A Place for Care: Care, Citizenship and Boundary work in stillborn Burial in Israel
Shvat Eilat (Tel Aviv University)
Paper short abstract:
keywords: Ethics of care, Citizenship, Body Politics, Motherhood, Boundary work.
Paper long abstract:
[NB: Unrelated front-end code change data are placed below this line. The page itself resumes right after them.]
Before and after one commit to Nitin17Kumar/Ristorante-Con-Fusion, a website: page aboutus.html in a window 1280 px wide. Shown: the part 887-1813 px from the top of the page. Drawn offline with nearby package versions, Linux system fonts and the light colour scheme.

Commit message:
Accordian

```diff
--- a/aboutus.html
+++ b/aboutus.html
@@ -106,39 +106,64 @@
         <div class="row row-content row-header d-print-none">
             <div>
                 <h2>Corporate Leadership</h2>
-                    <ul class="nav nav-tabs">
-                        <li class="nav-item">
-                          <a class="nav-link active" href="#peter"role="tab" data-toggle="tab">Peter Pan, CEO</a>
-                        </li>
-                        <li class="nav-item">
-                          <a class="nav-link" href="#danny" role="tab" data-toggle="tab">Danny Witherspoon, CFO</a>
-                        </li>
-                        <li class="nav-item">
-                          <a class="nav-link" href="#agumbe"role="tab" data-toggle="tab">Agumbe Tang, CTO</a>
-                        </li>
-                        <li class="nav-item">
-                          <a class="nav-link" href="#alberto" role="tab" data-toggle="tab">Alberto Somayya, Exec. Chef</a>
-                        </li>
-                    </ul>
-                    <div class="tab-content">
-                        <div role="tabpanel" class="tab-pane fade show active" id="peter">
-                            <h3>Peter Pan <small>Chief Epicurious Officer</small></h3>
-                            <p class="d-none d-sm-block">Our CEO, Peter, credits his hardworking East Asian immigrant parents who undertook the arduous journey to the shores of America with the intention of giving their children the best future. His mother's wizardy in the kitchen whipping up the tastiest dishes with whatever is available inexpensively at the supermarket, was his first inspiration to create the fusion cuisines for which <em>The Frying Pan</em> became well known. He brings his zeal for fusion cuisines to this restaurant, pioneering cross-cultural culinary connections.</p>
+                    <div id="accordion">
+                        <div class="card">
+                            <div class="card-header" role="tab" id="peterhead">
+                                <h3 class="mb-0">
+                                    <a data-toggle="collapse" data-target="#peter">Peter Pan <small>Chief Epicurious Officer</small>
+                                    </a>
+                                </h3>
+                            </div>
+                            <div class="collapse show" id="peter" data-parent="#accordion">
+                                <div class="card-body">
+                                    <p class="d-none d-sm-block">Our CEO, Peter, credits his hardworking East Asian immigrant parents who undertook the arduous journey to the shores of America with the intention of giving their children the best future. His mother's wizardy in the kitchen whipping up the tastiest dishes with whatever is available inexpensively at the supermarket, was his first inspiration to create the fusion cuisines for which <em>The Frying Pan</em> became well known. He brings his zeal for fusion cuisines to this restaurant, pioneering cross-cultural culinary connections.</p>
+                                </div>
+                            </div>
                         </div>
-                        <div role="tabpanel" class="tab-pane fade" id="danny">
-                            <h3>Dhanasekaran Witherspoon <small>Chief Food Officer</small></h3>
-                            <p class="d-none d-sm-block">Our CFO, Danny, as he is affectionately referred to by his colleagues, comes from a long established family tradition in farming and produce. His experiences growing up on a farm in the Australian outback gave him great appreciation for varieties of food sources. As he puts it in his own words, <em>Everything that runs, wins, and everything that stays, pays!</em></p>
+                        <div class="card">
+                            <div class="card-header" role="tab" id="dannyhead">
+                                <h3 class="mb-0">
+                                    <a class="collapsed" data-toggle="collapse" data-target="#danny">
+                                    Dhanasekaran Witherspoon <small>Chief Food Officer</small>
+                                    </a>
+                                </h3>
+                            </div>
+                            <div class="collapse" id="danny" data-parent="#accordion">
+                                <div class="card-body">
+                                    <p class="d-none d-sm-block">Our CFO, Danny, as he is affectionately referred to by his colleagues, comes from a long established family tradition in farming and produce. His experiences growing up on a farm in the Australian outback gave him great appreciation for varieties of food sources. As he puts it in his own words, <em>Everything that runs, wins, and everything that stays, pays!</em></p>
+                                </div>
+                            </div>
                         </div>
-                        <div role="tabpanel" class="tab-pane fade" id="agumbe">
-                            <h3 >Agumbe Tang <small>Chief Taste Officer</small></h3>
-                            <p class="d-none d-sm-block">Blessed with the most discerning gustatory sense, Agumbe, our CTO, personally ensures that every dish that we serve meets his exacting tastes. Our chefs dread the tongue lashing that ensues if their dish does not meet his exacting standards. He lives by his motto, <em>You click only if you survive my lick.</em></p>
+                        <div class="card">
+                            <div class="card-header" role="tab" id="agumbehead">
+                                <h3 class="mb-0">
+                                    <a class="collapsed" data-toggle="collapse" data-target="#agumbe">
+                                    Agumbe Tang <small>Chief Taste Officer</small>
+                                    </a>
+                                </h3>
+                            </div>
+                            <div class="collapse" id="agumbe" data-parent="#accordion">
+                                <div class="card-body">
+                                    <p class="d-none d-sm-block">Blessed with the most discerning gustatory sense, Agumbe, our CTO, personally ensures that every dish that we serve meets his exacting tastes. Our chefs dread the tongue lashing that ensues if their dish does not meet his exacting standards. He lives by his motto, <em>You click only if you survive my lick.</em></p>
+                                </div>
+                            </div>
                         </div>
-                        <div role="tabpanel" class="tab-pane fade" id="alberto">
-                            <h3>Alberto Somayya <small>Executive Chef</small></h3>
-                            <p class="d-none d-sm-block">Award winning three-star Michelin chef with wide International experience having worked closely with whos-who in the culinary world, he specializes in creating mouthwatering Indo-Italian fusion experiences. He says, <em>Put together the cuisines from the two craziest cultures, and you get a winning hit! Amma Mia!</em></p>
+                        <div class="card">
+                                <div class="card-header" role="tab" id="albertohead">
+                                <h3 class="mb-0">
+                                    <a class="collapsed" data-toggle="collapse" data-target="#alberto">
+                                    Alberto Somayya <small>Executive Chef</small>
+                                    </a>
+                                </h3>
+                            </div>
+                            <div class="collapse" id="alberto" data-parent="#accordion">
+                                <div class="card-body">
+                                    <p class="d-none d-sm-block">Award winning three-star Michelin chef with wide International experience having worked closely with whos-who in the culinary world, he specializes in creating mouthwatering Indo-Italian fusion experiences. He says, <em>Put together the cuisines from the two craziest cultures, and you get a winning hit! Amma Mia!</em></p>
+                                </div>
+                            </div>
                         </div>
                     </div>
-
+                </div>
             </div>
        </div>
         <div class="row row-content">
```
Care is usually seen as a practice or action directed towards a living being or a group of people. When there is a demand for state's care and protection, we tend to think about welfare systems or different categories of citizens or "non- citizens". But what happens when the state doesn't "care" for a certain category of being? And how can these categories be perceived within state logic on the one hand, and challenged by the "border beings" they have created on the other hand? In my research, I interviewed a group of Jewish-Israeli women whose stillborns were buried in an unmarked mass grave. These women appealed to the District Court, demanding that the court denounces mass burial and will recognize the wrongs the mothers have suffered. I show how these mothers try to translocate state boundaries around "Body politic" categories of motherhood and citizenship. This is done within boundary work that makes use of the Israeli- Jewish state conceptions around honored burial, death hierarchies, "Kinship Ideologies" and the right to citizenship. These mothers position their claim deep within the Israeli- Jewish state logic of bodies worth of respect and honor. Making a place for their stillborns, and themselves as their mothers, is done by positioning the desired categories as integral to the Jewish- Israeli state. Through forms of suffering concerning the mass grave that the mothers present in their words, I will show how care can be reconstructed in places where it's primary means not always exist.
Silences of/and mobility: towards an anthropology of the unspoken and unspeakable